_EXERCISE PROMPT:_ Read through the entries below and return each line with the word "outcome".
#### AVAILABLE RECORDS ####
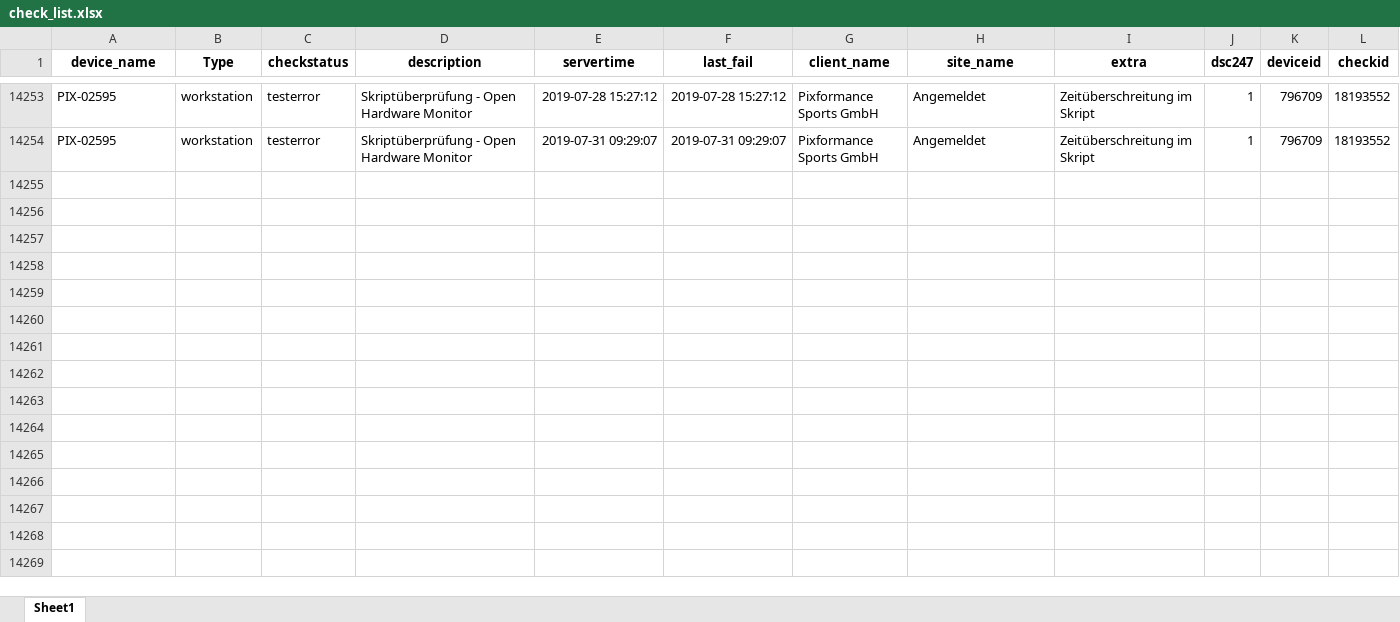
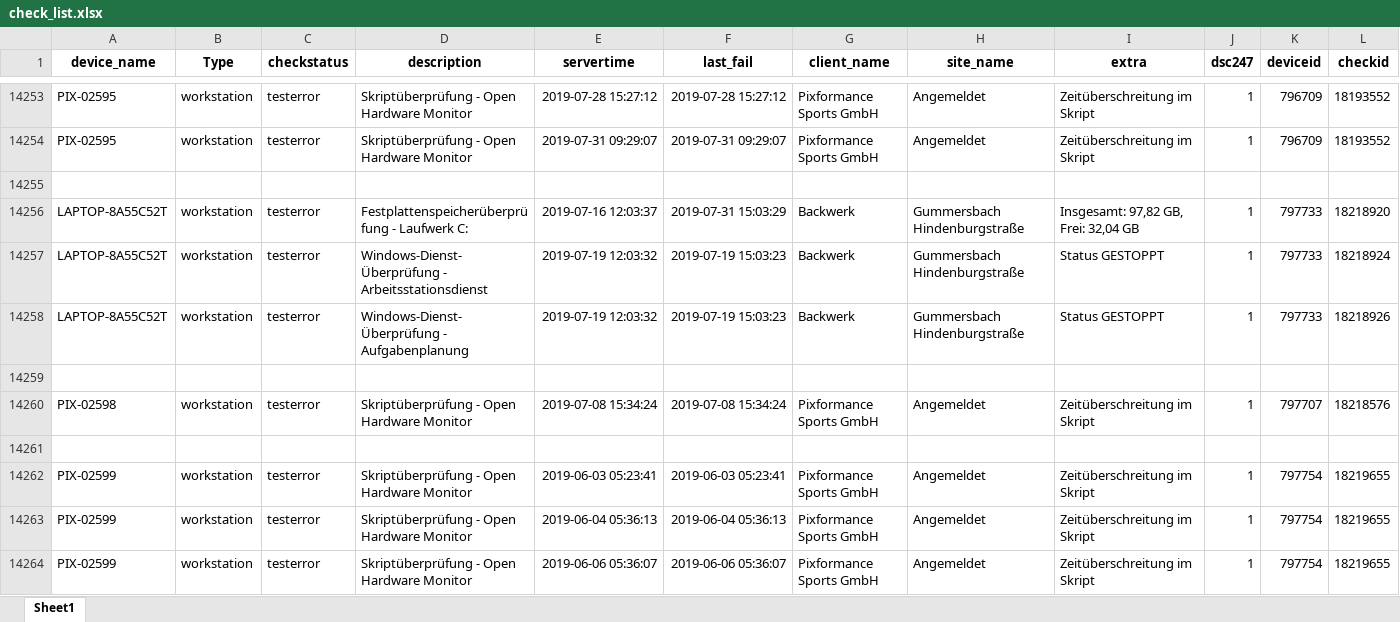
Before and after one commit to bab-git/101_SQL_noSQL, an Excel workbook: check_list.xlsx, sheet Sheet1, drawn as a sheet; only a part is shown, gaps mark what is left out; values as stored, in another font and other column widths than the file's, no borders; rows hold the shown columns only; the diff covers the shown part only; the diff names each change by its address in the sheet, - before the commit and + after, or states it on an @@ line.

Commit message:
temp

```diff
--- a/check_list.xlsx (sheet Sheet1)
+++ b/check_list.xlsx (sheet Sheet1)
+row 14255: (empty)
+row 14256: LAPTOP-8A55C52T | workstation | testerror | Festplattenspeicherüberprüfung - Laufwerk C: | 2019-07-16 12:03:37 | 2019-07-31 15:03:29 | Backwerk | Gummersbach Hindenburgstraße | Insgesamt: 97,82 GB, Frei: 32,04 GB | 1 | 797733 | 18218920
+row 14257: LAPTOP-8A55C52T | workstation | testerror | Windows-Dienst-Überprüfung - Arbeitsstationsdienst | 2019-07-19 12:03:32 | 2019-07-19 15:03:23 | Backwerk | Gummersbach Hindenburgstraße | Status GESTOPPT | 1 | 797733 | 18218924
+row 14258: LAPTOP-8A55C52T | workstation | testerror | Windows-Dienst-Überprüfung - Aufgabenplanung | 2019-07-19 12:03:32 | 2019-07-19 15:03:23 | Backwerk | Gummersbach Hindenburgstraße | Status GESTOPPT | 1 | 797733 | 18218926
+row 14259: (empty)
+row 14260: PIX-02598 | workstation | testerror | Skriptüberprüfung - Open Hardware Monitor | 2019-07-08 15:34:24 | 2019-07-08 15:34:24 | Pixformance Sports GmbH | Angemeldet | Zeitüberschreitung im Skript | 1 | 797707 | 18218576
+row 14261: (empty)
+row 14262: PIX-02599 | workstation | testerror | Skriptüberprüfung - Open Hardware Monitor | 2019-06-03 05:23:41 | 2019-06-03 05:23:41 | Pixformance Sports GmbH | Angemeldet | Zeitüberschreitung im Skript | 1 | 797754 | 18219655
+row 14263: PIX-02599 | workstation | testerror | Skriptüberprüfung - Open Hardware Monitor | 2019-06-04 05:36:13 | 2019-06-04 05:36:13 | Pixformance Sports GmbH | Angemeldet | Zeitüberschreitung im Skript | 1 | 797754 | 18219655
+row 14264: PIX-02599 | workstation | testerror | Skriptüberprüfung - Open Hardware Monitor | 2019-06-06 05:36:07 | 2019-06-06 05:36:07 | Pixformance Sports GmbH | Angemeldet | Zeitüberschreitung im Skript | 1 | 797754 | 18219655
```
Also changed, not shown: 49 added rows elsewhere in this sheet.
####
#### AVAILABLE RECORDS ####
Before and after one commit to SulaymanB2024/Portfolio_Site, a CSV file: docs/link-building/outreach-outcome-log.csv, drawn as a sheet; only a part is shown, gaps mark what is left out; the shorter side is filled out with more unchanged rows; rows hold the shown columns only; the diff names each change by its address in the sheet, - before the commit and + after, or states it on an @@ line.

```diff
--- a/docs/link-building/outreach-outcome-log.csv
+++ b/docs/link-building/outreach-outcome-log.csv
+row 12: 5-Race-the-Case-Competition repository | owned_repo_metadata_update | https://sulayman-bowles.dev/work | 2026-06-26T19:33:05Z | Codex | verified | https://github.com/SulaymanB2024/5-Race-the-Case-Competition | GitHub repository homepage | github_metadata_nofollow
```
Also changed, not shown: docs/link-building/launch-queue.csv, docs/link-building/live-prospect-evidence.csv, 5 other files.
####
_COMPLETED TASK:_
Before and after one commit to SulaymanB2024/Portfolio_Site, a CSV file: docs/link-building/outreach-outcome-log.csv, drawn as a sheet; only a part is shown, gaps mark what is left out; the shorter side is filled out with more unchanged rows; rows hold the shown columns only; the diff names each change by its address in the sheet, - before the commit and + after, or states it on an @@ line.
--- a/docs/link-building/outreach-outcome-log.csv
+++ b/docs/link-building/outreach-outcome-log.csv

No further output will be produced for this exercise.